Yagenbori やげんぼり

We have found Yagenbori a few years ago, walking down a side alley near Akasaka. It is one of the Tokyo branches of a well-known Kyoto restaurant chain. And altough we have had an excellent dinner here once, Yagenbori remains for us a lunch spot. Somehow, we never think of this place as a possible candidate for an evening out. Perhaps it was slightly too expensive compared to other favorites in the area that serve similar quality.

Lunch, however, is quite a different matter and offers excellent value. There are three options, each for the same price, 1050 yen. These do not change, or only slightly with seasonal adjustments. 
- yudofu (silky boiled tofu), 
- dashimaki tamago (egg omelette cooked with fish stock), 
- tororo (mountain yam) mixed with small pieces of raw fish, 
accompanied by rice, red miso soup and a large plate of mixed Kyoto pickles. Best to come as a group, order all three and share. 

There is one large tatami room at the front, that can be reserved for a group. Last january, we filled it with visiting friends who are, incidentally, vegetarians. This is tricky in Japan, as dashi, a delicate, transparent fish stock, is present in almost every dish. Yudofu is a safe bet though, as the sauce (flavoured dashi) is never mixed with the tofu in advance and you can ask the chef to substitute plain soy sauce. 

Apart from the food, another reason we like to lunch at Yagenbori is the atmosphere of old Japan. Tatami mats on the floor, hanging scrolls on the walls, traditionally dressed waitresses, nice pottery and wooden buckets for rice. The entrance, with the tiniest of gardens, is a rare sight nowadays in Akasaka and makes us feel sad for the way the area is changing. The ryotei type of fine, old restaurants that a friend told us he still remembers from a few decades back are all but gone and every year a new, multi-storey bar or large pachinko parlour goes up. 

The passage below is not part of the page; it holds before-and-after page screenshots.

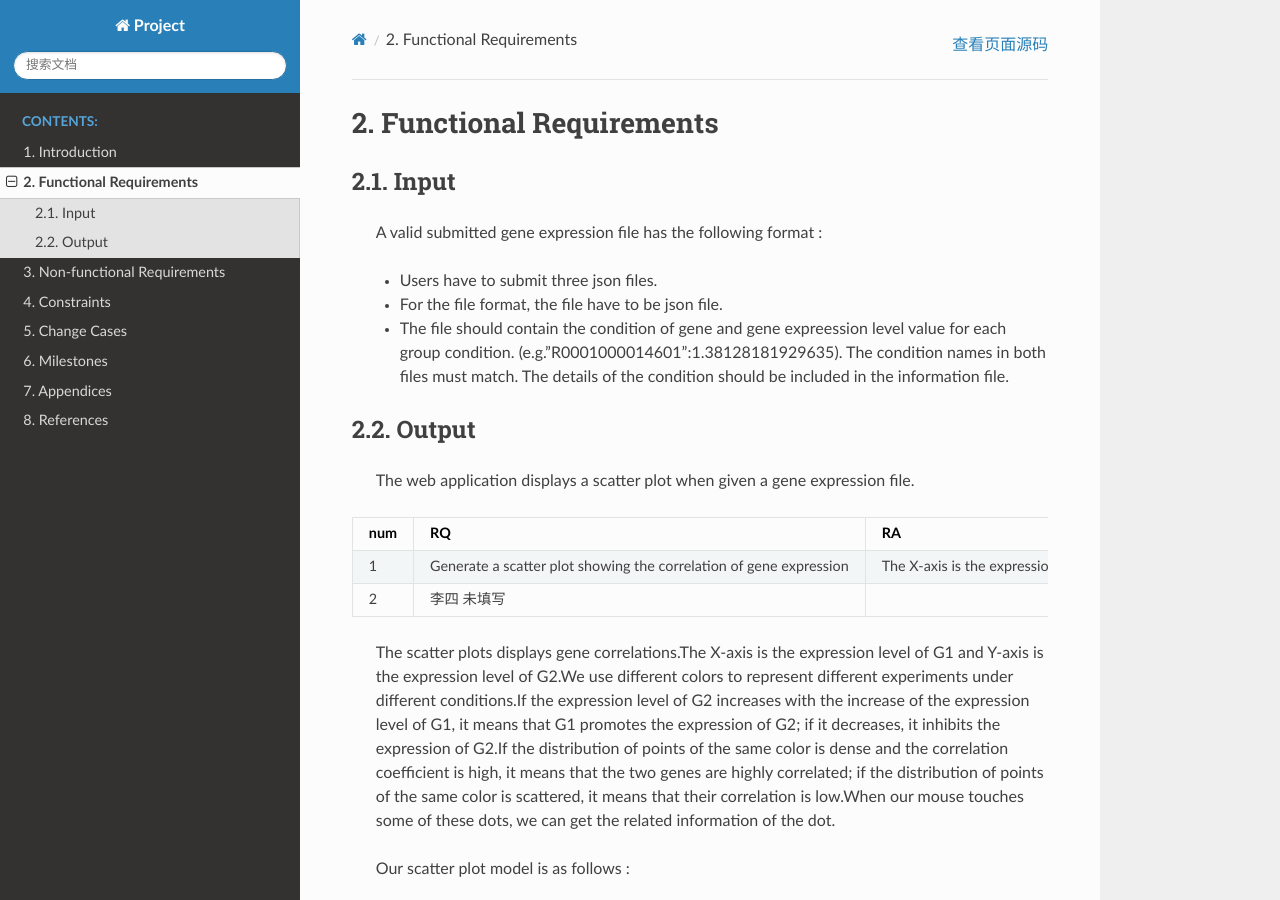
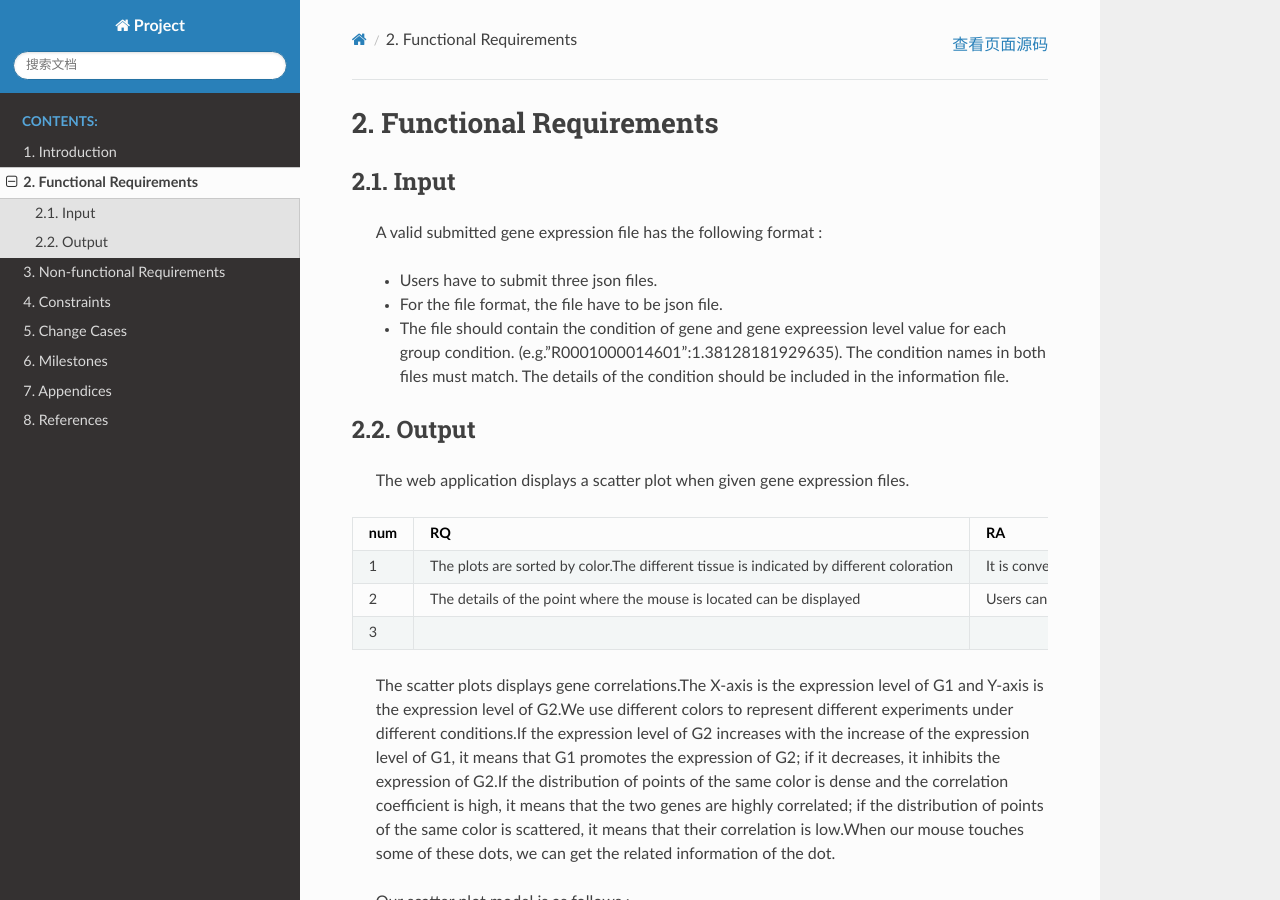
Before and after one commit to jerilmm/gene-expression, a Sphinx documentation site: the page built from sphinx/source/functional-requirements.rst, in a window 1280 px wide and 900 px high. Built offline with Sphinx 7.4.7 and the Read the Docs theme 2.0.0, drawn with Linux system fonts in a browser that asks for light colours.

Commit message:
Update functional-requirements.rst

```diff
--- a/sphinx/source/functional-requirements.rst
+++ b/sphinx/source/functional-requirements.rst
@@ -15,13 +15,14 @@
 2.2. Output
 ------------
 
- The web application displays a scatter plot when given a gene expression file.
-=== ===================================================================== ================================================================================= =======
-num              RQ                                                                 RA                                                                                                                    PRIORITY
-=== ===================================================================== ================================================================================= =======
-1      Generate a scatter plot showing the correlation of gene expression The X-axis is the expression level of G1 and Y-axis is the expression level of G2  H
-2      李四     未填写
-=== ===================================================================== ================================================================================= =======
+ The web application displays a scatter plot when given gene expression files.
+=== ============================================================================================== ======================================================================================================================== =========
+num              RQ                                                                                                RA                                                                                                                    PRIORITY
+=== ============================================================================================== ======================================================================================================================== =========
+1   The plots are sorted by color.The different tissue is indicated by different coloration        It is convenient for users to observe the correlation between the expression levels of two genes within the same tissue                                                   H
+2   The details of the point where the mouse is located can be displayed                            Users can view the experimental conditions of the two genes                                                                                                                       H
+3
+=== ============================================================================================== ======================================================================================================================== =========
 
  The scatter plots displays gene correlations.The X-axis is the expression level of G1 and Y-axis is the expression level of  G2.We use different colors to represent different experiments under different conditions.If the expression level of G2 increases with the increase of the expression level of G1, it means that G1 promotes the expression of G2; if it decreases, it inhibits the expression of G2.If the distribution of points of the same color is dense and the correlation coefficient is high, it means that the two genes are highly correlated; if the distribution of points of the same color is scattered, it means that their correlation is low.When our mouse touches some of these dots, we can get the  related information of the dot.
 
```
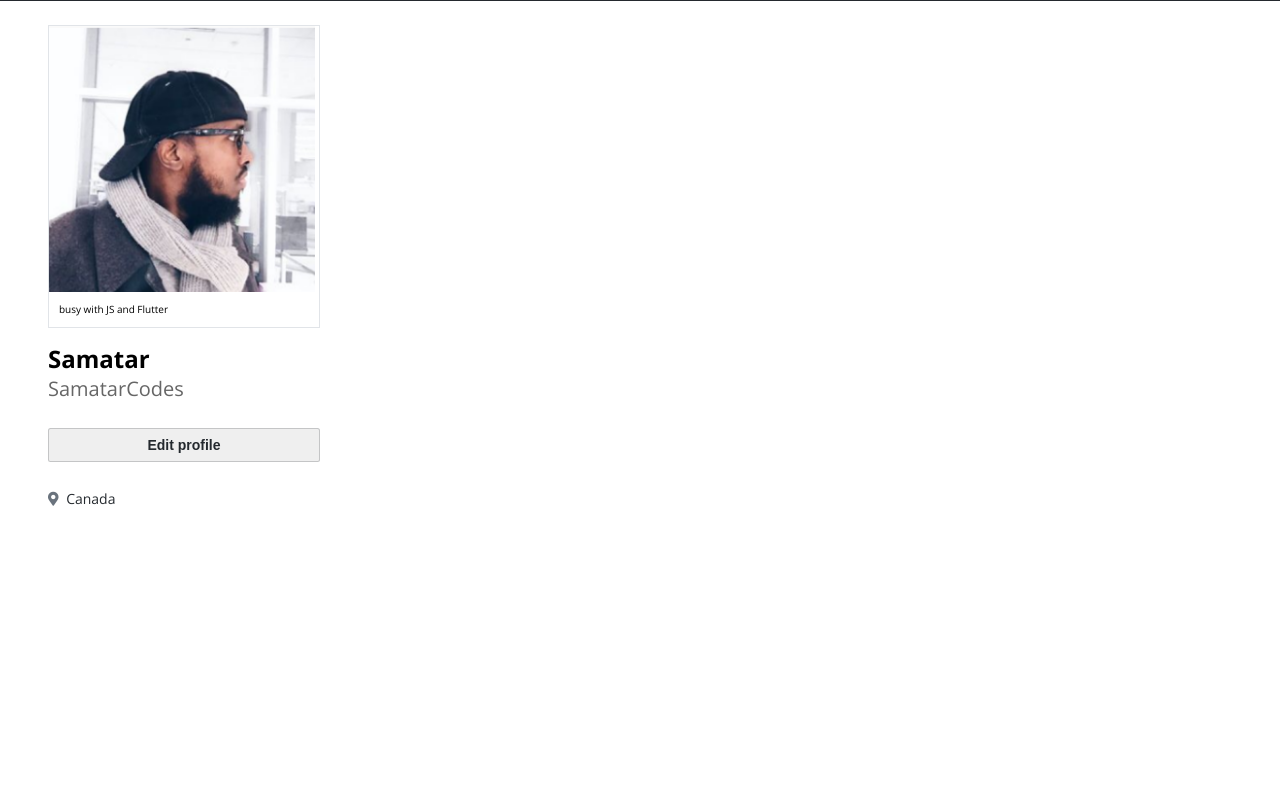
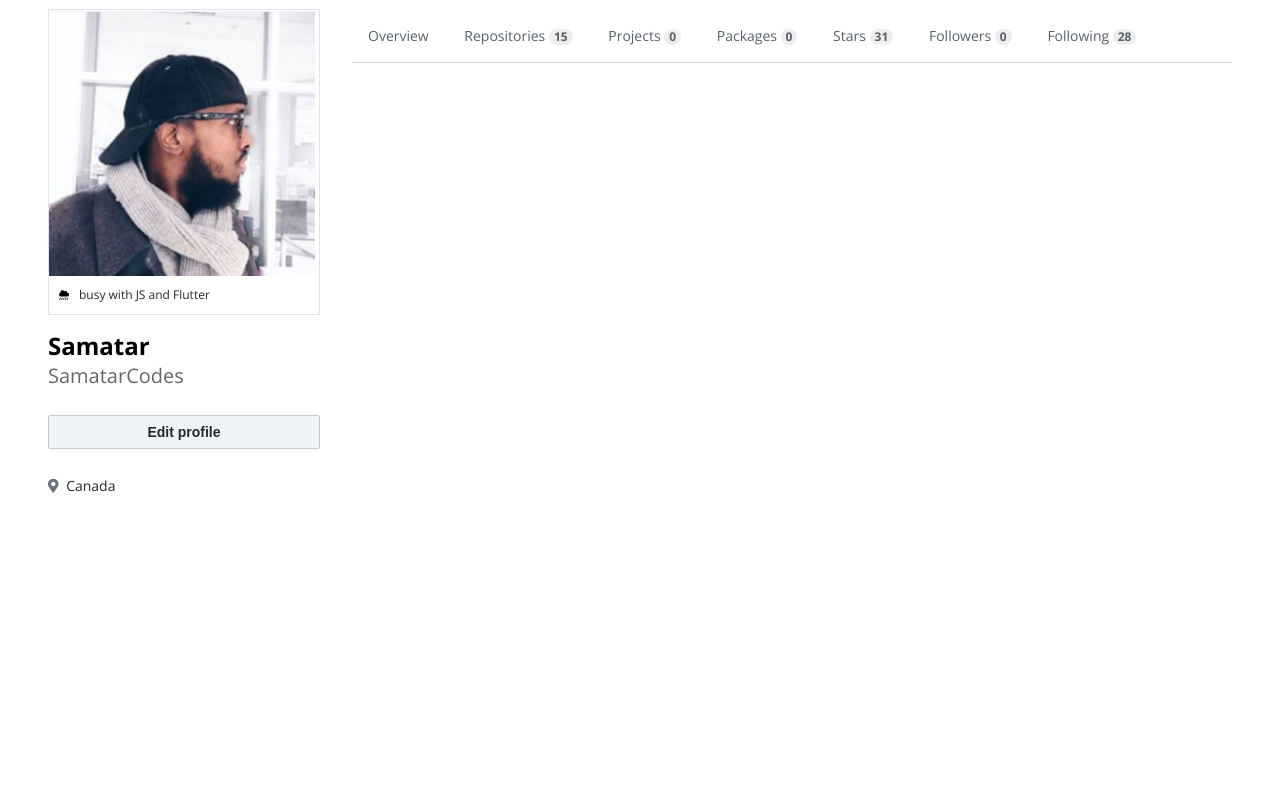
Before and after one commit to SamatarCodes/github, a website: page index.html in a window 1280 px wide. Shown: the part 63-848 px from the top of the page. Drawn offline with nearby package versions, Linux system fonts and the light colour scheme.

Commit message:
fixed navbar dropdown issue

```diff
--- a/app.js
+++ b/app.js
@@ -8,3 +8,7 @@ input.addEventListener('change', (e) => {
     header.classList.remove('addToHeader');
   }
 });
+
+// input.addEventListener('change', (e) => {
+//   e.target.classList.toggle('addToHeader');
+// });
--- a/index.html
+++ b/index.html
@@ -30,6 +30,7 @@
         </div>
 
         <!-- input field  2-->
+
         <div class="header__input">
           <input
             type="text"
@@ -92,7 +93,8 @@
             alt="profile-image"
           />
           <div class="profile__user-status">
-            <p>busy with JS and Flutter</p>
+            <i class="fas fa-cloud-showers-heavy"></i>
+            <p class="profile--description">busy with JS and Flutter</p>
           </div>
         </div>
         <!-- END PROFILE IMAGE SECTION -->
@@ -117,7 +119,35 @@
       </div>
 
       <!-- RIGHT SECTION -->
-      <div class="right-section"></div>
+      <div class="right-section">
+        <nav class="underline-nav">
+          <a class="underline-nav--item" href="#">Overview</a>
+          <a class="underline-nav--item repository" href="#">
+            <span class="repository__title">Repositories</span>
+            <span class="repository--counter">15</span>
+          </a>
+          <a class="underline-nav--item" href="#">
+            <span class="repository__title">Projects</span>
+            <span class="repository--counter">0</span>
+          </a>
+          <a class="underline-nav--item" href="#">
+            <span class="repository__title">Packages</span>
+            <span class="repository--counter">0</span>
+          </a>
+          <a class="underline-nav--item" href="#">
+            <span class="repository__title">Stars</span>
+            <span class="repository--counter">31</span>
+          </a>
+          <a class="underline-nav--item" href="#">
+            <span class="repository__title">Followers</span>
+            <span class="repository--counter">0</span>
+          </a>
+          <a class="underline-nav--item" href="#">
+            <span class="repository__title">Following</span>
+            <span class="repository--counter">28</span>
+          </a>
+        </nav>
+      </div>
     </section>
 
     <script src="/app.js"></script>
--- a/sass/1-abstracts/_variables.sass
+++ b/sass/1-abstracts/_variables.sass
@@ -3,3 +3,4 @@ $text-grey-color: rgba(255, 255, 255, 0.7)
 $text-primary-5: #3F4448
 $text-placeholder-color: #8C8F92
 $border-color: hsla(0,0%,100%,.15)
+$text-gray-dark : #24292e
--- a/sass/2-base/_animations.sass
+++ b/sass/2-base/_animations.sass
@@ -0,0 +1,5 @@
+// right-section -navbar animation
+.underline-nav--item
+
+    &:hover
+        transition: .2s ease-in-out
--- a/sass/3-components/_edit-button.sass
+++ b/sass/3-components/_edit-button.sass
@@ -1,4 +1,5 @@
 .edit-area__button
+    background-color: rgb(239, 243, 246)
     padding: .6rem 1.2rem
     margin-top: .8rem
     margin-bottom: 1.6rem
--- a/sass/3-components/_navbar.sass
+++ b/sass/3-components/_navbar.sass
@@ -1,7 +1,7 @@
 .header
     background: $color-primary
     margin: 0
-    height: 8vh
+    min-height: 6vh
     display: flex
     align-items: center
 
@@ -13,7 +13,6 @@
     display: flex
     align-items: center
     justify-content: space-between
-    padding-left: 1.6rem
 
     .nav-toggle
         display: none
@@ -123,10 +122,13 @@
 
 @media screen and (max-width: 1011px)
     .addToHeader
-        min-height: 42vh
+        min-height: 45vh
+        display: flex
+        align-items: start
+        padding-top: .7rem
 
     .header
-        // min-height: 42vh
+        margin: 0
         position: relative
 
         .navbar
@@ -143,7 +145,7 @@
                 &:checked ~ .menu,
                 &:checked ~ .header__input
                     display: block
-                    height: 35vh
+                    min-height: 33vh
 
             .hamburger
                 color: #fff
@@ -154,7 +156,8 @@
             .header__input
                 display: none
                 position: absolute
-                top: 5rem
+                padding-top: 1rem
+                top: 4rem
                 width: 100%
                 left: 0
                 background: $color-primary
@@ -199,3 +202,6 @@
 
                 .profile-image
                     display: none
+
+                .menu-right__li
+                    margin: 0
--- /dev/null
+++ b/sass/3-components/_right-navbar.sass
@@ -0,0 +1,27 @@
+.underline-nav
+    border-bottom: .1rem solid #d1d5da
+    font-size: 1.4rem
+    padding: 1.6rem .8rem
+
+    .underline-nav--item
+        color: rgb(88, 96, 105)
+        padding: 1.6rem .8rem
+        margin-right: 1.6rem
+        font-size: 1.4rem
+        border: none
+
+        &:hover
+            // color: #24292e
+            text-decoration: none
+            border-bottom: .2rem solid #d1d5da
+
+    // repository
+    .repository--counter
+        display: inline-block
+        background-color: rgba(27,31,35,.08)
+        border-radius: 2rem
+        padding: .2rem .5rem
+        font-size: 1.2rem
+        font-weight: 600
+        line-height: 1
+        color: #586069
--- a/sass/4-layout/_main-section.sass
+++ b/sass/4-layout/_main-section.sass
@@ -2,6 +2,5 @@
     max-width: 800rem
     width: 95vw
     height: 92vh
-    // outline: 1px solid red
-    // background: lightblue
     margin: 2.4rem auto
+    display: flex
--- /dev/null
+++ b/sass/4-layout/_right-section.sass
@@ -0,0 +1,3 @@
+.right-section
+    flex: 1
+    padding: 0 1.6rem
--- a/sass/4-layout/_sidebar.sass
+++ b/sass/4-layout/_sidebar.sass
@@ -1,3 +1,4 @@
+
 .left-section
     width: 25%
         // outline: 1px solid green
@@ -14,6 +15,12 @@
             display: flex
             padding: 1rem
             align-items: center
+
+            // user status description
+            .profile--description
+                font-size: 1.2rem
+                margin-left: 1rem
+                color: $text-gray-dark
 
     // PROFILE NAME SECTION
 
--- a/sass/main.sass
+++ b/sass/main.sass
@@ -15,9 +15,11 @@
 @import '3-components/_navbar'
 @import '3-components/_edit-button'
 @import '3-components/_sidebar_location'
+@import '3-components/_right-navbar'
 // 4 - LAYOUT
 @import '4-layout/_main-section'
 @import '4-layout/_sidebar'
+@import '4-layout/_right-section'
 
 // 5 - PAGES
 @import '5-pages/_home'
```
Also changed, not shown: css/styles.css.
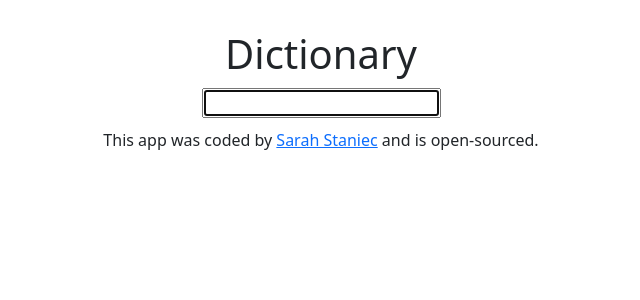
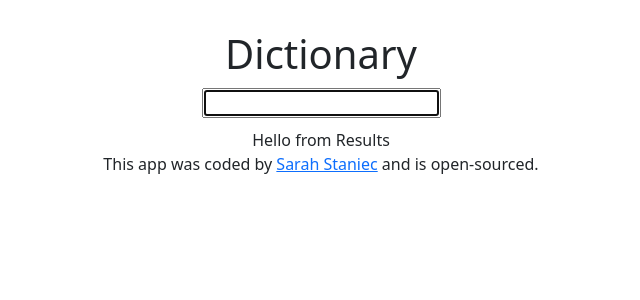
Before and after one commit to staniecs/dictionary, a React (Vite) app in the folder dictionary-app/: page / in a window 1280 px wide. Shown: the top 300 px of the page, without its empty margins (319-959 px from the left). Built offline with nearby package versions, Linux system fonts and the light colour scheme.

Commit message:
set up Results component

```diff
--- a/dictionary-app/src/Dictionary.jsx
+++ b/dictionary-app/src/Dictionary.jsx
@@ -1,12 +1,14 @@
 import React, { useState } from "react";
 import "./Dictionary.css";
+import Results from "./Results.jsx";
 import axios from "axios";
 
 export default function Dictionary() {
     let [keyword, setKeyword] = useState("");
 
     function handleResponse(response) {
-        console.log(response.data.word)
+        console.log(response.data);
+
     }
 
     function search(event) {
@@ -27,6 +29,7 @@
             <form onSubmit={search}>
                 <input type="search" autoFocus={true} onChange={handleKeywordChange} />
             </form>
+            <Results />
         </div>
     )
 }
--- /dev/null
+++ b/dictionary-app/src/Results.jsx
@@ -0,0 +1,7 @@
+import React from "react";
+
+export default function Results() {
+    return (
+        <div className="Results">Hello from Results</div>
+    )
+}
```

Arrive early at lunch time, as the place fills up by the stroke of twelve. Strangely enough, practically all the guests are female, just as of course are all the waitresses, while the chefs behind the counter are male. Groups of women from the nearby offices or girlfriends meeting for lunch seem to make up the clientele. Only rarely have we seen an other mixed couple. Perhaps tofu, eggs and pickles, with no large piece of meat or fish, are not considered filling enough for male appetite? With as much rice as you can eat, this is hardly the case. Their loss. Even if there is something feminine about this dainty lunch set, I would not hesitate to recommend it to everyone.

Food: 8/10 (excellent)
Ambiance: 9/10 (outstanding)
Price-performance: 9/10 (amazingly good value for lunch)


Address: 3-19-5 Akasaka, Minato-ku, Tokyo Tel: +81 (3) 3528-2270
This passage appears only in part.